Exercise -
For the data below, please report each line where the word "GitHub" is found.

Supplied material -

········

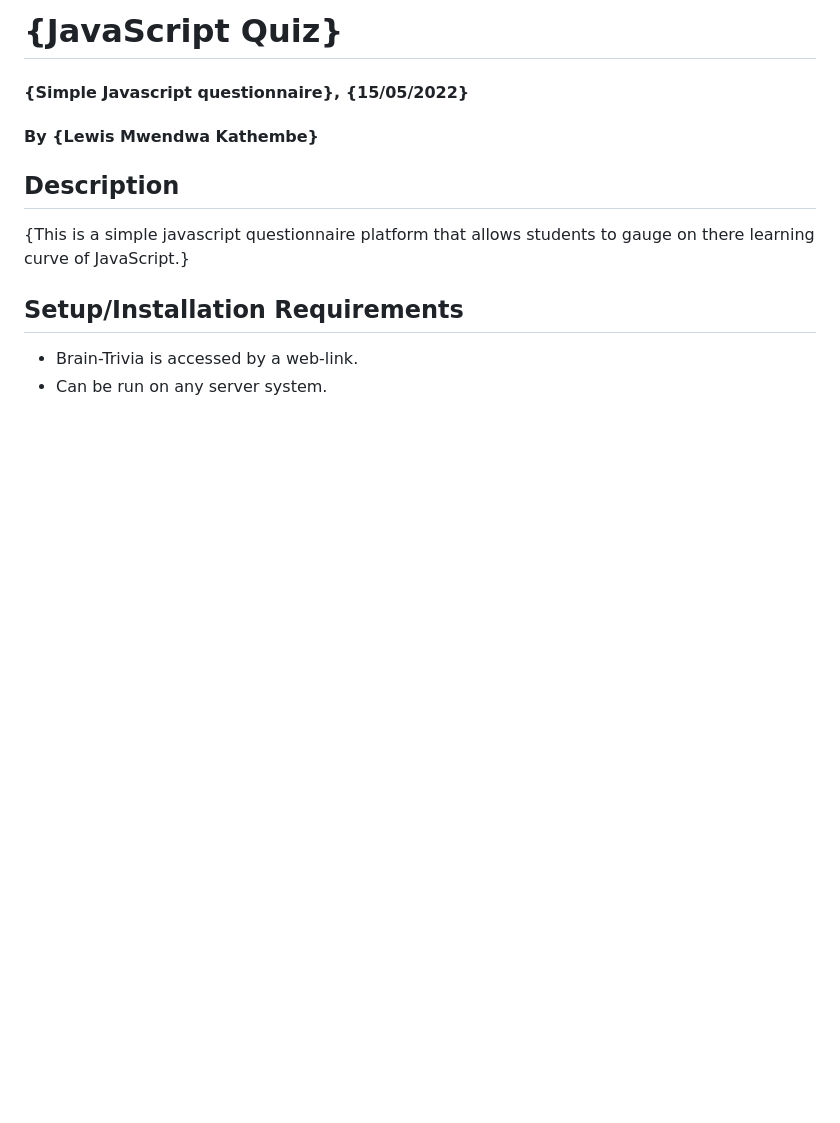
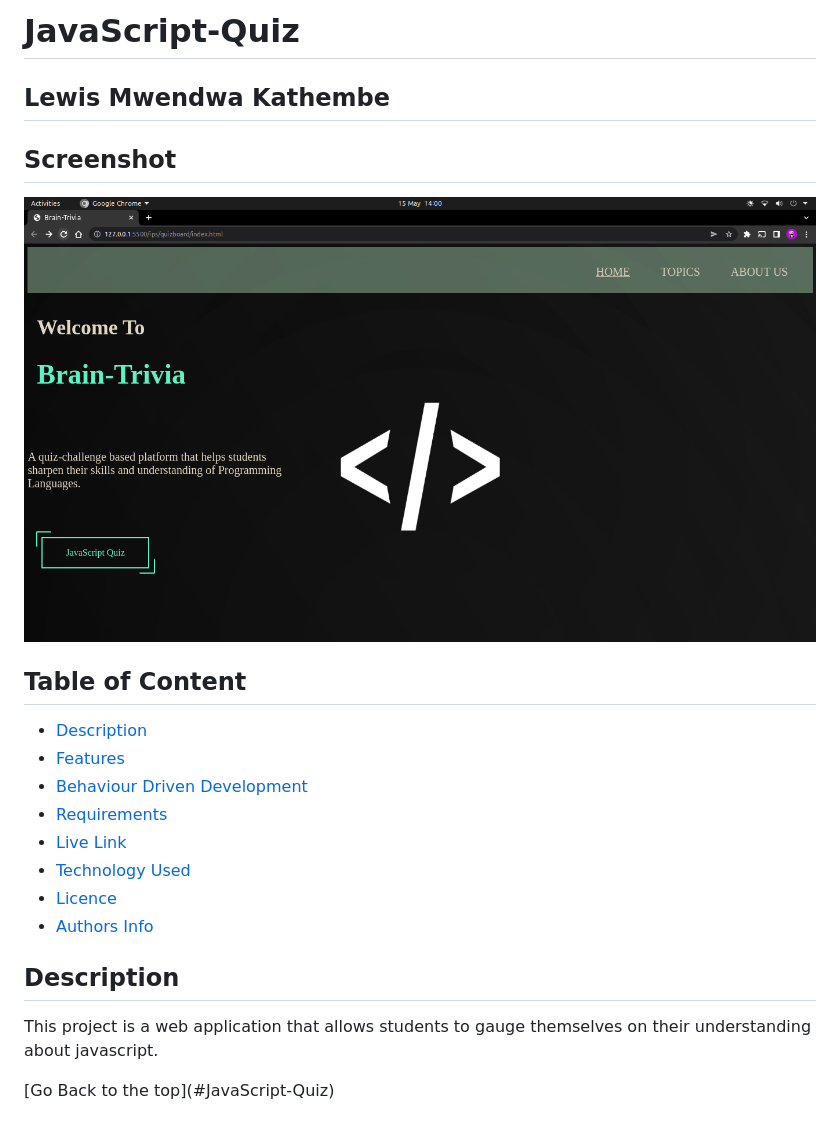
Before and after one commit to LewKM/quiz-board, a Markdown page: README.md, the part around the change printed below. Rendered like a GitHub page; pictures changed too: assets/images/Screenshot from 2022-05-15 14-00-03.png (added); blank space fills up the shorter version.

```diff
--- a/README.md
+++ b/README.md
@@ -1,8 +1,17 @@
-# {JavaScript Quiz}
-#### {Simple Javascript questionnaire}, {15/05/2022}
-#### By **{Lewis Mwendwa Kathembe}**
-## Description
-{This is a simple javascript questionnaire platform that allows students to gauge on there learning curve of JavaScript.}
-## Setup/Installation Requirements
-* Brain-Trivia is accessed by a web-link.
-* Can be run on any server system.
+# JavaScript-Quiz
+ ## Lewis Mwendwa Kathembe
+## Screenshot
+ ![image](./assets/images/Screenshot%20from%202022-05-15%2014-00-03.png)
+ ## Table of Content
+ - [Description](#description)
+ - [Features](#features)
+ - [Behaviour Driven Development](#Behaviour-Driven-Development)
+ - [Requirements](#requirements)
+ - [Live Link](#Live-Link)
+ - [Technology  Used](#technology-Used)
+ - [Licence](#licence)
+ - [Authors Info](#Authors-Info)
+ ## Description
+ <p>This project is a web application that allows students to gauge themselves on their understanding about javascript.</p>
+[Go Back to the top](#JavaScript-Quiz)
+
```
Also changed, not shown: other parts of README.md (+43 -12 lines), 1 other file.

········

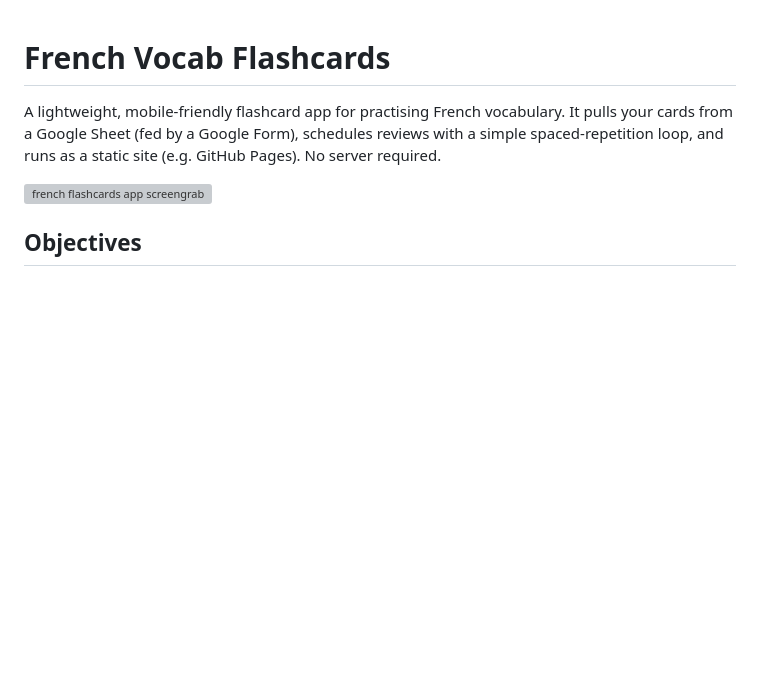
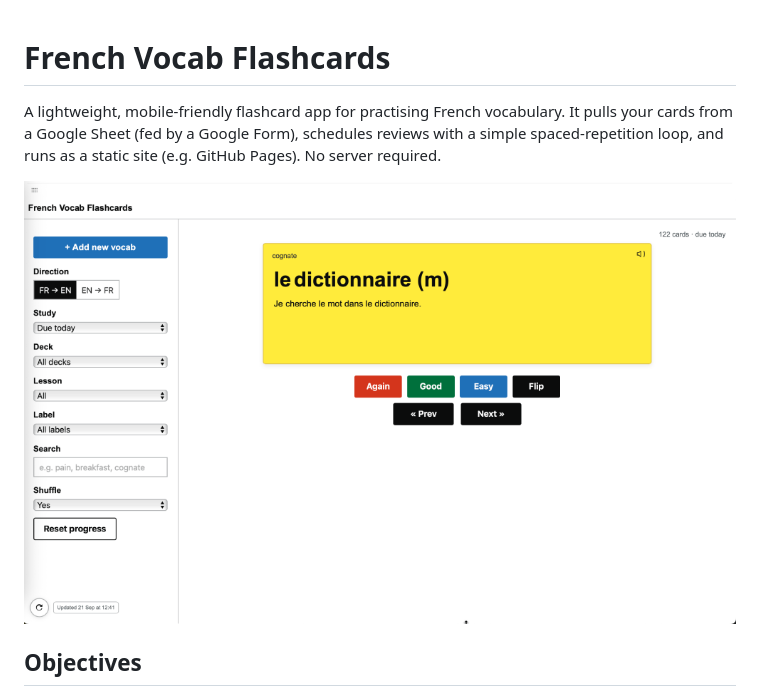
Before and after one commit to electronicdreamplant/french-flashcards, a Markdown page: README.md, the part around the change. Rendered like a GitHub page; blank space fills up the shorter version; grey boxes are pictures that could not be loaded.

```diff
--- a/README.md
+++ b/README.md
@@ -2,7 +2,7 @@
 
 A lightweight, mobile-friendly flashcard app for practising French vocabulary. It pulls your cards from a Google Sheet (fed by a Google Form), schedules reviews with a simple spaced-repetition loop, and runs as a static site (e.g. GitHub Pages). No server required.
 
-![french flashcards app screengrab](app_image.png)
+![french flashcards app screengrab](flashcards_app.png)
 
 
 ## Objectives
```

········

Solution to this problem -
Before and after one commit to LewKM/quiz-board, a Markdown page: README.md, the part around the change printed below. Rendered like a GitHub page; pictures changed too: assets/images/Screenshot from 2022-05-15 14-00-03.png (added); blank space fills up the shorter version.
Before and after one commit to electronicdreamplant/french-flashcards, a Markdown page: README.md, the part around the change. Rendered like a GitHub page; blank space fills up the shorter version; grey boxes are pictures that could not be loaded.
 A lightweight, mobile-friendly flashcard app for practising French vocabulary. It pulls your cards from a Google Sheet (fed by a Google Form), schedules reviews with a simple spaced-repetition loop, and runs as a static site (e.g. GitHub Pages). No server required.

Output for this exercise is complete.